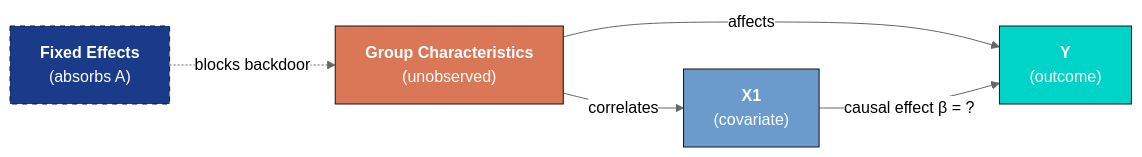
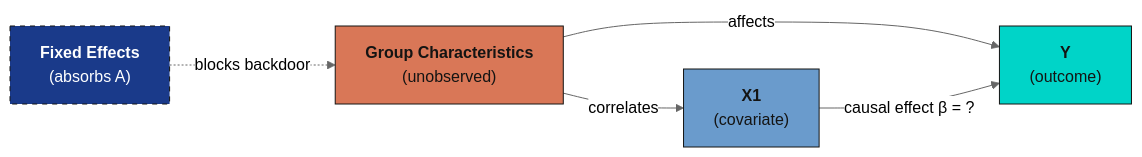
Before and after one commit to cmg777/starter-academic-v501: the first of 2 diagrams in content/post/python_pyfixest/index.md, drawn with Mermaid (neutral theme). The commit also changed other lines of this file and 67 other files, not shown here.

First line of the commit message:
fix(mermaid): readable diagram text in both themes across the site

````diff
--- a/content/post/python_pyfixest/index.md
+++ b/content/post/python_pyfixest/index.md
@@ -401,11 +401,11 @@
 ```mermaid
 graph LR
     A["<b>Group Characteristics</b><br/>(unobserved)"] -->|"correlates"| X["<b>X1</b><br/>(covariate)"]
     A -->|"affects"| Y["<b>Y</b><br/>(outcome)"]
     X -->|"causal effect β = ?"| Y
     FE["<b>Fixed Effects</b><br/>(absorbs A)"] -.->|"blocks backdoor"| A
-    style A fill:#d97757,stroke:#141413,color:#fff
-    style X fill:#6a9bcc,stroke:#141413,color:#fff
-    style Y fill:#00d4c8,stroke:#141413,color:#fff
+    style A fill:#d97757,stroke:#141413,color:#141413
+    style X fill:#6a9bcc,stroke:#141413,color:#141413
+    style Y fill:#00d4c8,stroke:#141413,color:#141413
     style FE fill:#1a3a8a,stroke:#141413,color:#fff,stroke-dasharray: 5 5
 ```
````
* * *
What is the number of lines in the entries above that contain the word "style"? Answer with that number only.

7